▶ [WHAT IS EXPECTED] Each entry below should be returned exactly as is, with the pictures removed.
ENTRIES SUPPLIED below:
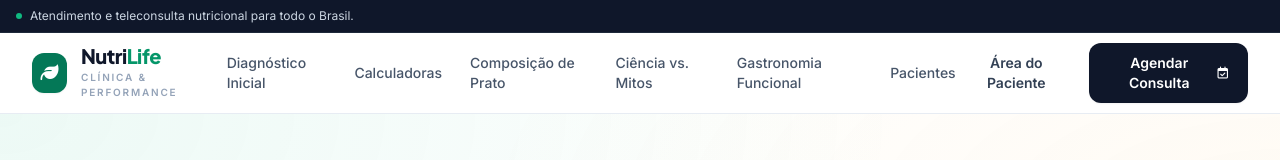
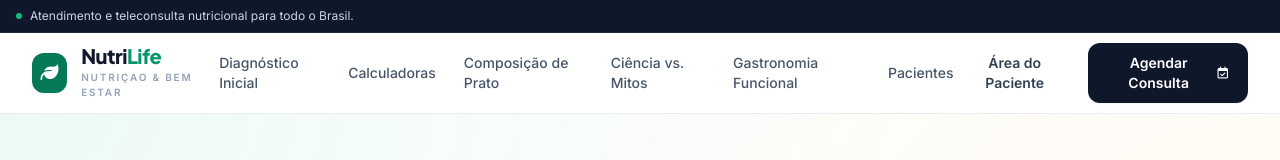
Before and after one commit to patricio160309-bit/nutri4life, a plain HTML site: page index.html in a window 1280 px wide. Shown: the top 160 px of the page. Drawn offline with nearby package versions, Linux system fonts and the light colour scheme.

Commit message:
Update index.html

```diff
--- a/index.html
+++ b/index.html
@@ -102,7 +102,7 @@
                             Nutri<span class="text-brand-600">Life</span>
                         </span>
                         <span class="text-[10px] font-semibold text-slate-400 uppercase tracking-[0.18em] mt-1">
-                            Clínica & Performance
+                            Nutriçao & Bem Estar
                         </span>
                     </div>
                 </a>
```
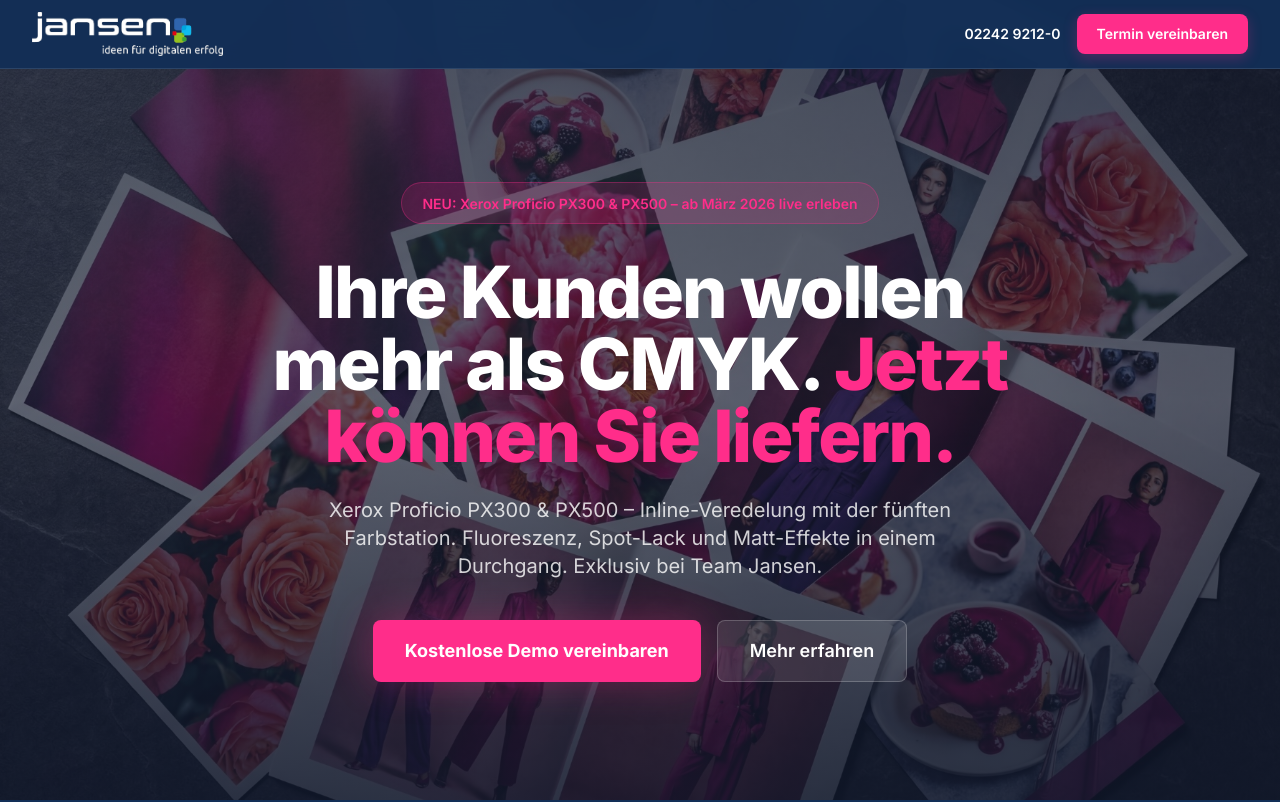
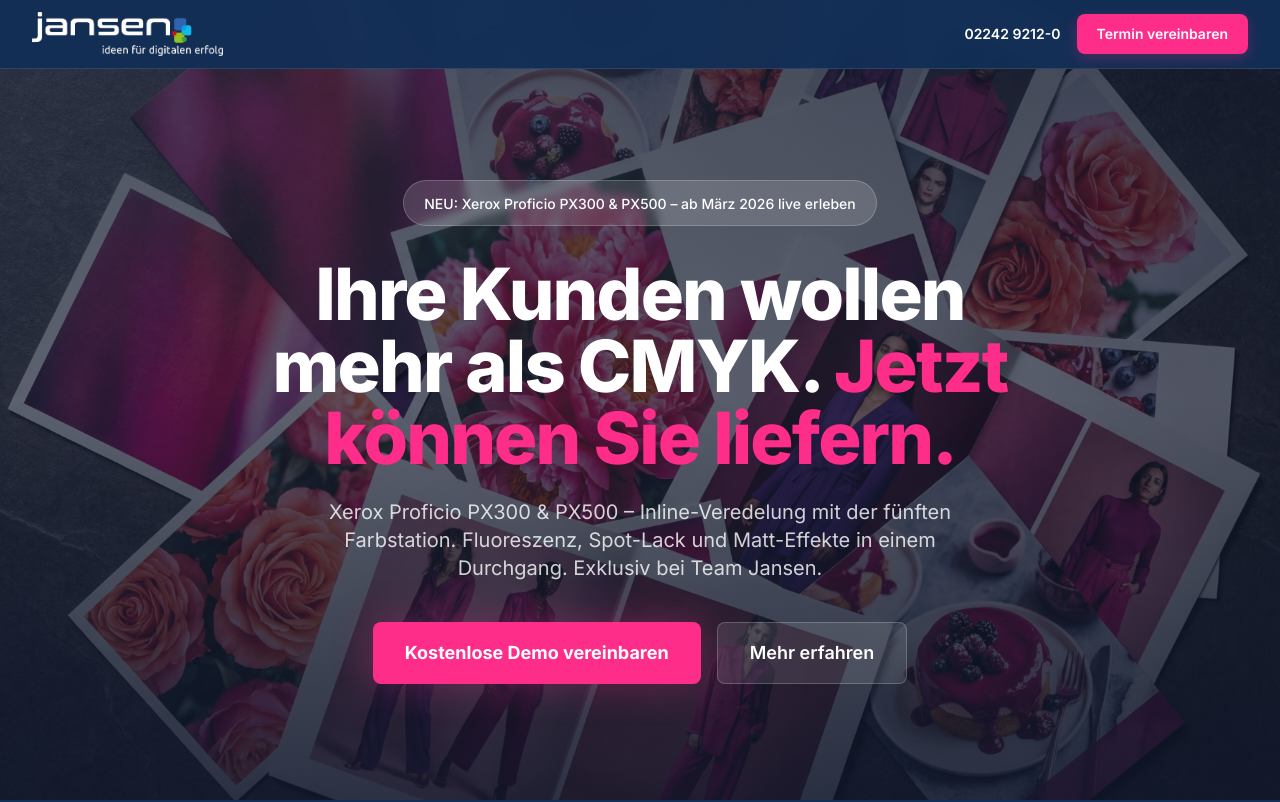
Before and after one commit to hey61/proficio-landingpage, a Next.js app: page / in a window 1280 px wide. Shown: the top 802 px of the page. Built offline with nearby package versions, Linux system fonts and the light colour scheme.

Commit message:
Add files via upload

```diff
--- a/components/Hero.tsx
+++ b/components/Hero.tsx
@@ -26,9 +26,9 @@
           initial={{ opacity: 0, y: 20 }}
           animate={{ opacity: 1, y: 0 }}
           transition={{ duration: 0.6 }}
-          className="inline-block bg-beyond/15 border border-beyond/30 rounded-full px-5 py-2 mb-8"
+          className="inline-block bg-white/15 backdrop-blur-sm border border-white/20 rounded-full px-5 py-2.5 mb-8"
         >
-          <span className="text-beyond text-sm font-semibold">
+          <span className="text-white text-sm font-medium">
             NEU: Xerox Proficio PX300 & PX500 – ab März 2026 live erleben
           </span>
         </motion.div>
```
End of ENTRIES SUPPLIED.
▶ [EXPECTED OUTPUT]
Before and after one commit to patricio160309-bit/nutri4life, a plain HTML site: page index.html in a window 1280 px wide. Shown: the top 160 px of the page. Drawn offline with nearby package versions, Linux system fonts and the light colour scheme.

Commit message:
Update index.html

```diff
--- a/index.html
+++ b/index.html
@@ -102,7 +102,7 @@
                             Nutri<span class="text-brand-600">Life</span>
                         </span>
                         <span class="text-[10px] font-semibold text-slate-400 uppercase tracking-[0.18em] mt-1">
-                            Clínica & Performance
+                            Nutriçao & Bem Estar
                         </span>
                     </div>
                 </a>
```
Before and after one commit to hey61/proficio-landingpage, a Next.js app: page / in a window 1280 px wide. Shown: the top 802 px of the page. Built offline with nearby package versions, Linux system fonts and the light colour scheme.

Commit message:
Add files via upload

```diff
--- a/components/Hero.tsx
+++ b/components/Hero.tsx
@@ -26,9 +26,9 @@
           initial={{ opacity: 0, y: 20 }}
           animate={{ opacity: 1, y: 0 }}
           transition={{ duration: 0.6 }}
-          className="inline-block bg-beyond/15 border border-beyond/30 rounded-full px-5 py-2 mb-8"
+          className="inline-block bg-white/15 backdrop-blur-sm border border-white/20 rounded-full px-5 py-2.5 mb-8"
         >
-          <span className="text-beyond text-sm font-semibold">
+          <span className="text-white text-sm font-medium">
             NEU: Xerox Proficio PX300 & PX500 – ab März 2026 live erleben
           </span>
         </motion.div>
```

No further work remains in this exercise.